With close to 40 diploma programmes, Republic Polytechnic offers an extensive range of modules. The Republican Post casts the spotlight on three modules which have been given the thumbs-up by some students.
#1: Exhibition Management
The Exhibition Management module is offered as a specialisation module under the Diploma in Integrated Events Management. The project module equips students with the knowledge of key aspects of exhibition operations and the practical application in conceptualising, planning and managing consumer exhibitions and tradeshows
Students are given a practical exam in which they are tasked to create layouts out of a given area. “The hardest part of this exam is taking note of the aisle space for customers to walk through the following displays,” said Natalie Wong, a second-year student from the School of Hospitality.
Students are taught to build counter booths with firm and stable bases. They then have to plant the Octanorm poles together with the fascial board before hanging a ‘Finished’ sign on their booth.
“The most thrilling part is watching who can complete the booth the fastest and in a very creative manner because then, your photograph will be hanged outside the exhibition class,” Natalie added.
#2: Analog Game Theory
With media convergence, video games are available in almost every mobile device. Some even allow for interaction with other players from overseas countries.
However, in the midst of media convergence, some students in the School of Technology for the Arts are going back to the basics of games. The Analog Game Theory module focuses on exploring the human experience of play and formal game theory, through practical design and prototyping of non-digital games without the constraints of technology.
“The best part about this module is that it revolves around creativity and not technology, cost or even skill,” said Khairunadia Rosli, a second year STA student.
#3: Pharmaceutical Compounding
Students who take up Pharmaceutical Compounding are trained to create various dosages appropriate for respective illnesses.
“Measurement is key when it comes to our MSA practical because it affects the texture of the drugs,” said School of Applied Science student Wen Jing, 19.
She added: “Emulsion is the hardest to produce because of the stirring method.
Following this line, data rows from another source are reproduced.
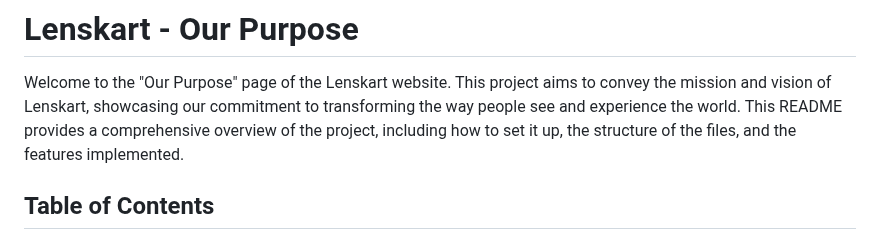
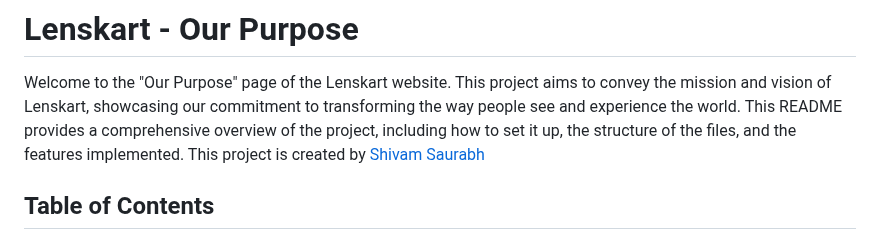
Before and after one commit to shivamsaurabh76/Lenskart-UI-web, a Markdown page: README.md, the part around the change. Drawn GitHub-style.

```diff
--- a/README.md
+++ b/README.md
@@ -1,6 +1,7 @@
 # Lenskart - Our Purpose
 
 Welcome to the "Our Purpose" page of the Lenskart website. This project aims to convey the mission and vision of Lenskart, showcasing our commitment to transforming the way people see and experience the world. This README provides a comprehensive overview of the project, including how to set it up, the structure of the files, and the features implemented.
+This project is created by [Shivam Saurabh](https://github.com/shivamsaurabh76)
 
 ## Table of Contents
 
```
Too fast and it’ll become too runny and if it’s too slow, it might be too clumpy.”
Students will also explore the applications of the principles of Good Manufacturing Practice which includes compounding, proper packaging, storage, and labelling of medicines.